I suddenly realized that I could have a great finish time, possibly in the 28 hr range if I kept the gas on. Right after the French Cabin aid station at mile 88 is the last steep climb and right at the top were two mountain bikers getting ready to head down. The first couple of miles are technical downhill so we kept passing each other to their amazement until the trail flattened out and they were gone. The next couple of miles were flat and runable but I was starting to slow and feel like the party was over. I was hoping to get to the Silver Creek aid station before 2:00 to give me time to finish before 3, but it wasn't looking good. I struggled through the trail reroute around the big avalanche as my legs started to stiffen up so I knew I needed more electrolytes, so after popping a couple of e-caps, I started to loosen up just as a runner and her pacer were catching up to me. It was game on again as I charged down the steep downhill to Silver Creek aid station at mile 95. I bombed into the aid station an hour before I told Harvey I would be there. I was afraid he wouldn't be there, but there he was, ready to get me going. I dropped my pack, grabbed a water bottle and took off at 2:10. Five miles in less than 50 minutes was a definite possibility. I followed a kid down the dirt road, running as hard as I could. After about a mile, the kid pointed to a red flag on a dirt road to the left and I followed him down the road for a couple tenths of a mile when I noticed there were no shoe tracks in the dirt and I hadn't seen anymore flagging. I yelled at the kid and we turned around and ran back to the turn and sure nough, there were more flags straight ahead. I was so pissed and disappointed, I stopped and drank some water knowing I had blown my chance for a sub 29 hr finish. I started up again and Harvey drove by encouraging me and I slowly got back up to speed once I hit the pavement with about 3 miles to go. It felt like the end of a successful marathon, I was chugging along the pavement at a good clip but after crossing the freeway overpass, it looked like I had 14 minutes to cover 2 miles, not good. But as I popped up to the final section along the tracks, I could see the finish and I had 8 minutes to go. I put my head down and started to sprint because you never know how far your watch is off the official clock. As I rounded the last turn, I saw the clock at 28.55 and blasted across the finish line in pure joy!
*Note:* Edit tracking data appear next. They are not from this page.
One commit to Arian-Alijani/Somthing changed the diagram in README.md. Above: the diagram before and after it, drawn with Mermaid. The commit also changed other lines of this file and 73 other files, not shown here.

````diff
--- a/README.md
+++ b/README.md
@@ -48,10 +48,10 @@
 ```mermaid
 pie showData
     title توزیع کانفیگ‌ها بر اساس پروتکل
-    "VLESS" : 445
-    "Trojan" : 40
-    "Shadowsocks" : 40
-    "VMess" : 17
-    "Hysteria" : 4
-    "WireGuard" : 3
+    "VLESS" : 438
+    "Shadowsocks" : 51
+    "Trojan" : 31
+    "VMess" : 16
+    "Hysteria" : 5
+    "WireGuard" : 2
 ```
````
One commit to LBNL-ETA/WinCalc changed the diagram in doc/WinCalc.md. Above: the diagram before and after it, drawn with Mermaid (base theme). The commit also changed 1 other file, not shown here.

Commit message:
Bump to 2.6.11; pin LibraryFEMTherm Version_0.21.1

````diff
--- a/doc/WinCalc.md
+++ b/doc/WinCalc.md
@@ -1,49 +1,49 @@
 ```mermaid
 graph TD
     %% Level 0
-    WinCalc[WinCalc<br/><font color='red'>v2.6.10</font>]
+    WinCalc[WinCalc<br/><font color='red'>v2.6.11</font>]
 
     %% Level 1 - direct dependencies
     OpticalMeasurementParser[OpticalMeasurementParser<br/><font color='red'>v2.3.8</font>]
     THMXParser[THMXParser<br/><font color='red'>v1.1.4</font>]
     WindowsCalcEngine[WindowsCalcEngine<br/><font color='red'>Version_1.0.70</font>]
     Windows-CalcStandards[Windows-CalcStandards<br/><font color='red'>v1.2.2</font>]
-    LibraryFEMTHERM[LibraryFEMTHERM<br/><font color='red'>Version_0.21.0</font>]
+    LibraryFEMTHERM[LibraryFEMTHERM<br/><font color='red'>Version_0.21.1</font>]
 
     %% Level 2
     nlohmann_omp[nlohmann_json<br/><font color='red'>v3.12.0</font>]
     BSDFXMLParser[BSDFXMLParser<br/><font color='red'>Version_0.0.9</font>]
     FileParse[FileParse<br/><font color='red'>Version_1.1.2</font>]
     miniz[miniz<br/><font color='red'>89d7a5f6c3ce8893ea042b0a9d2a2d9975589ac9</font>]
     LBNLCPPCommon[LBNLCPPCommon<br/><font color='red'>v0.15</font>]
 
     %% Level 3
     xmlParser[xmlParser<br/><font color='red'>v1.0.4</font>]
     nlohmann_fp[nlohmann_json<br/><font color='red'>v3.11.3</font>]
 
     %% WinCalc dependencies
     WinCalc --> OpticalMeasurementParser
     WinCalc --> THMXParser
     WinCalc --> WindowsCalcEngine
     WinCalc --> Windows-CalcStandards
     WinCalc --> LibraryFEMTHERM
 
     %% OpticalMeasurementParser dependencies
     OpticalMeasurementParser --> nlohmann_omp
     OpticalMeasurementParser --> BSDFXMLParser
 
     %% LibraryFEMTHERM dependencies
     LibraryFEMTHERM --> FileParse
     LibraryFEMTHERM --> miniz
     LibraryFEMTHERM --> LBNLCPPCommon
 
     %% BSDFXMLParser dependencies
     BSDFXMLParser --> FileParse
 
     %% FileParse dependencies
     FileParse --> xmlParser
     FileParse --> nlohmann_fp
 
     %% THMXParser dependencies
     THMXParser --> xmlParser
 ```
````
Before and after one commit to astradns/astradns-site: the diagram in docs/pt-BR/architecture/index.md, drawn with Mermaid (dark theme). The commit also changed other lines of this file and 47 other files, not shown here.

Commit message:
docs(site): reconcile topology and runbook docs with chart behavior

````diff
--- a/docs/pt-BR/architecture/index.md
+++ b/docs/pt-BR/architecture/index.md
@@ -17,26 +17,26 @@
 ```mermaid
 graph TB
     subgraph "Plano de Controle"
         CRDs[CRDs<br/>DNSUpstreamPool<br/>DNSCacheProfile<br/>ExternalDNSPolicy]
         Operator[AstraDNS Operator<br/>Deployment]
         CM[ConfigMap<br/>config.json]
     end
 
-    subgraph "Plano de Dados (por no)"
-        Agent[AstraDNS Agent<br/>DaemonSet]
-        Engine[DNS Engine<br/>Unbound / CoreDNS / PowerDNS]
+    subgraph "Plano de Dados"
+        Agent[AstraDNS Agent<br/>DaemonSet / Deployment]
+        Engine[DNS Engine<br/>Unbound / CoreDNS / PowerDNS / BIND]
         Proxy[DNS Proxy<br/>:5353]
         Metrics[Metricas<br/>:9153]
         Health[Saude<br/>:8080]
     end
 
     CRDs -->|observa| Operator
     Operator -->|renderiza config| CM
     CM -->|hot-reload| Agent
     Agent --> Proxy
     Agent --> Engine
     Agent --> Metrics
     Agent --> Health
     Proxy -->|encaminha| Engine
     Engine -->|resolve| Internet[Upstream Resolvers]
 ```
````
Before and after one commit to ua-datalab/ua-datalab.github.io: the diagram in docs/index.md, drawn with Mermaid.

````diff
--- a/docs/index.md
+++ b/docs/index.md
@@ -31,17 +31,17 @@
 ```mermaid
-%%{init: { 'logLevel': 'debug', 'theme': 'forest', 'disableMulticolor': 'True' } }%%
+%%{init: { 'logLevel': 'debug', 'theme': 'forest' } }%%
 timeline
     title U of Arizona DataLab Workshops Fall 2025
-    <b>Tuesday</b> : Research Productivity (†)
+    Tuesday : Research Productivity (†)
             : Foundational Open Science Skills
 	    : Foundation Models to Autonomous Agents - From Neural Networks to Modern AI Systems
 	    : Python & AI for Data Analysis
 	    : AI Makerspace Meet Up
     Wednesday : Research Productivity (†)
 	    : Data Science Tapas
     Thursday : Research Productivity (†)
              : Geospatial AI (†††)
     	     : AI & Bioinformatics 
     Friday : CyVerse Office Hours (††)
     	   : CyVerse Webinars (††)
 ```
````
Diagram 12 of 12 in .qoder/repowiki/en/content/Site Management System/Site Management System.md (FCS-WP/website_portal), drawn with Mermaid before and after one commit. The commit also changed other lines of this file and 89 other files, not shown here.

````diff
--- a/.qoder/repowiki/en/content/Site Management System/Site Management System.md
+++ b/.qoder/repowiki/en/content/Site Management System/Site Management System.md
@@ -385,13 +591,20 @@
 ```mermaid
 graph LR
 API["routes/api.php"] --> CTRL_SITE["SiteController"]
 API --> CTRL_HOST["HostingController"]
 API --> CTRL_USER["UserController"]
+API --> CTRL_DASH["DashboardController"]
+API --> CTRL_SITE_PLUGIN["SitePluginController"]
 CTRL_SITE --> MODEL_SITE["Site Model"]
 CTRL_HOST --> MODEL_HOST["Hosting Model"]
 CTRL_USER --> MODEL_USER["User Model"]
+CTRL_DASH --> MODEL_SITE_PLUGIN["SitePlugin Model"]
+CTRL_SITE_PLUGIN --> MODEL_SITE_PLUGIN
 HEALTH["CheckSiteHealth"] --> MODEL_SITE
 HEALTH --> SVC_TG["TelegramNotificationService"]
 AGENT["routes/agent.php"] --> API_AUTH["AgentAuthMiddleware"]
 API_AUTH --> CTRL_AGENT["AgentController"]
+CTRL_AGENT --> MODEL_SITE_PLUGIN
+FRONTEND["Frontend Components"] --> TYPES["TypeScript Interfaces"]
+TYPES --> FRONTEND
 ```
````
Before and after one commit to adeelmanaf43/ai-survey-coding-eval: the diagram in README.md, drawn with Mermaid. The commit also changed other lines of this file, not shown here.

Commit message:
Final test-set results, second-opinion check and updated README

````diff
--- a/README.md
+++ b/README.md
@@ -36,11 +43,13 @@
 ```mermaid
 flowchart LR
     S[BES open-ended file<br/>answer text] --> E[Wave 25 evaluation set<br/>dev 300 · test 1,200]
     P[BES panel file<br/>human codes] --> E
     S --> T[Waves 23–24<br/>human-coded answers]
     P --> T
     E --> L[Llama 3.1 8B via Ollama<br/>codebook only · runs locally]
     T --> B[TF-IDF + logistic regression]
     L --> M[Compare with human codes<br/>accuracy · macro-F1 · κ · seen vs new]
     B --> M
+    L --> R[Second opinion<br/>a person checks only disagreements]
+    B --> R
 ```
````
This was by far my hardest and best ultra yet. I had no idea I would feel so good the second half. Next year I'm doing Waldo, but I'll be doing another hundred for sure!